Records from a dataset
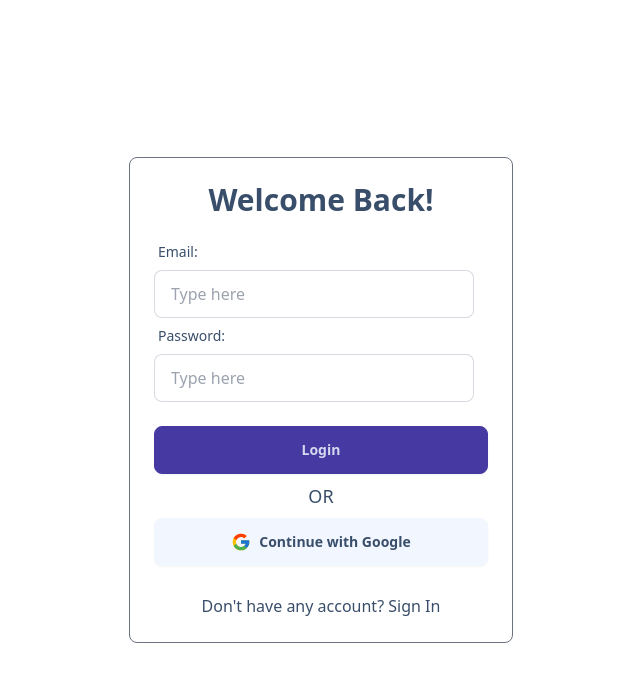
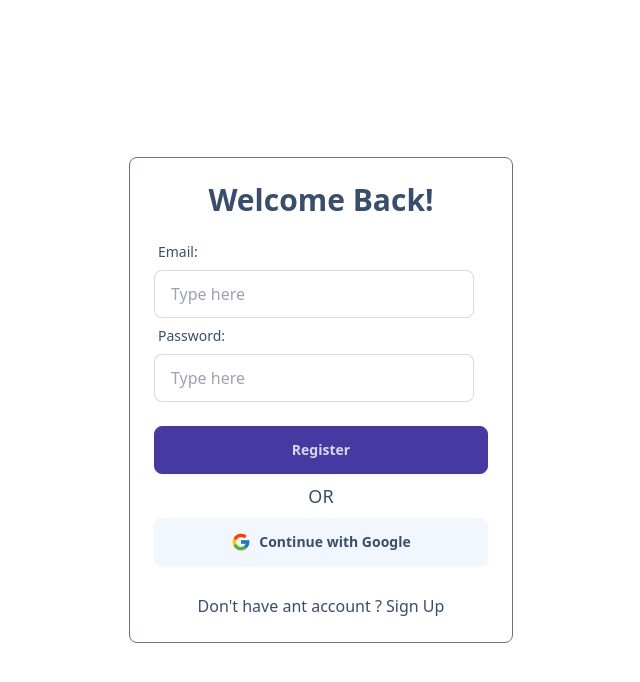
Before and after one commit to fayozMa/my-store-router-practise, a React (Vite) app: page /login in a window 1280 px wide. Shown: the top 682 px of the page, without its empty margins (319-959 px from the left). Built offline with nearby package versions, Linux system fonts and the light colour scheme; no server answers.

Commit message:
[ADD] login page

```diff
--- a/src/components/Footer.jsx
+++ b/src/components/Footer.jsx
@@ -5,7 +5,7 @@ import { NavLink } from "react-router-dom";
 
 function Footer() {
   return (
-    <footer className="footer p-10 bg-neutral text-neutral-content">
+    <footer className="footer p-10 bg-neutral text-neutral-content mt-20">
       <aside>
       <NavLink to='/' className="btn btn-ghost text-xl">MyStore</NavLink>
         <p>
--- a/src/components/Navbar.jsx
+++ b/src/components/Navbar.jsx
@@ -30,7 +30,7 @@ function Navbar() {
     localStorage.setItem("theme", theme);
   }, [theme]);
   return (
-    <div className="navbar bg-base-100 site-container mt-4">
+    <div className="navbar bg-base-100 site-container mt-4 mb-12">
       <div className="navbar-start">
         <div className="dropdown">
           <div tabIndex={0} role="button" className="btn btn-ghost lg:hidden">
--- a/src/hooks/useSignIn.jsx
+++ /dev/null
@@ -1,24 +0,0 @@
-import {auth} from '../firebase/firebaseConfig'
-import { signInWithEmailAndPassword, updateProfile } from 'firebase/auth'
-import { GlobalContext } from '../context/GlobalContext'
-import { useContext } from 'react';
-function useSignIn() {
-    const signInWithEmailAndPassword = async (data) => {
-        try{
-            const result = await signInWithEmailAndPassword(auth,data.email,data.password)
-            await updateProfile(auth.currentUser, {
-              displayName: data.displayName,
-              photoURL: data.photoURL
-            })
-            const userCredential = result.user
-            const {dispatch} = useContext(GlobalContext)
-            dispatch({type:"LOG_IN", payload: userCredential})
-        }catch(error){
-          const errorMessage =  error.message
-          console.log(errorMessage);
-        }
-    }
-  return {signInWithEmailAndPassword}
-}
-
-export {useSignIn}
--- a/src/pages/Login.jsx
+++ b/src/pages/Login.jsx
@@ -1,23 +1,47 @@
-import { useEffect } from "react";
+import { useState } from "react";
+import { Link, useNavigate } from "react-router-dom";
+import { signInWithEmailAndPassword } from "firebase/auth";
+import { useLogin } from "../hooks/useLogin";
+import { auth } from "../firebase/firebaseConfig";
+import { FcGoogle } from "react-icons/fc";
 import FormInput from "../components/FormInput";
-import { useLogin } from "../hooks/useLogin";
-import { useSignIn } from "../hooks/useSignIn";
-import { Form, useActionData } from "react-router-dom";
-import { Link } from "react-router-dom";
-import { FcGoogle } from "react-icons/fc";
 function Login() {
+  const [email, setEmail] = useState("");
+  const [password, setPassword] = useState("");
+  const [error, setError] = useState("");
+  const navigate = useNavigate();
+  const handleLogin = async (e) => {
+    e.preventDefault();
+    try {
+      await signInWithEmailAndPassword(auth, email, password);
+      navigate("/"); // redirect to home page after successful login
+    } catch (error) {
+      setError("Failed to login. Please check your email and password.");
+    }
+  };
   const { signUpWithGoogle } = useLogin();
   return (
-    <div className="min-h-screen grid place-items-center">
-      <Form
-        method="post"
-        className="w-96 p-6 border border-gray-500 rounded-lg"
-      >
-        <h1 className="text-3xl font-bold text-center mb-4">Welcome Back!</h1>
-        <FormInput type="email" labelText="Email:" name="email" />
-        <FormInput type="password" labelText="Password:" name="password" />
-        <div className="mt-6">
-          <button className="btn btn-secondary btn-block">Login</button>
+    <div className="min-h-screen grid place-items-center p-4">
+      <div className="w-96 p-6 border border-gray-500 rounded-lg">
+        <h2 className="text-3xl font-bold text-center mb-4">Welcome Back!</h2>
+        <form onSubmit={handleLogin}>
+          <FormInput
+              type="email"
+              value={email}
+              labelText="Email:"
+              onChange={(e) => setEmail(e.target.value)}
+              required
+            />
+          <FormInput
+            type="password"
+            value={password}
+            labelText="Password:"
+            onChange={(e) => setPassword(e.target.value)}
+            required
+          />
+          {error && <p className="error">{error}</p>}
+          <div className="mt-6">
+          <button className="btn btn-secondary btn-block">Register</button>
         </div>
         <p className="text-center mt-2 decoration decoration-dashed text-lg">
           OR
@@ -25,15 +49,16 @@ function Login() {
         <button
           type="button"
           onClick={signUpWithGoogle}
-          className="btn  btn-block mt-2"
+          className="btn btn-block mt-2"
         >
           <FcGoogle className="w-5 h-5" />
           Continue with Google
         </button>
+        </form>
         <p className="text-center mt-7">
-          Don't have any account? <Link to="/register" className="hover:underline ">Sign In</Link>
+          Don't have ant account ? <Link to="/register" className="hover:underline">Sign Up</Link>
         </p>
-      </Form>
+      </div>
     </div>
   );
 }
```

▸ **Assignment**: Which of the lines above contain "center"? Return them all.

▸ **Problem solution**:
-    <div className="min-h-screen grid place-items-center">
-        <h1 className="text-3xl font-bold text-center mb-4">Welcome Back!</h1>
+    <div className="min-h-screen grid place-items-center p-4">
+        <h2 className="text-3xl font-bold text-center mb-4">Welcome Back!</h2>
         <p className="text-center mt-2 decoration decoration-dashed text-lg">
         <p className="text-center mt-7">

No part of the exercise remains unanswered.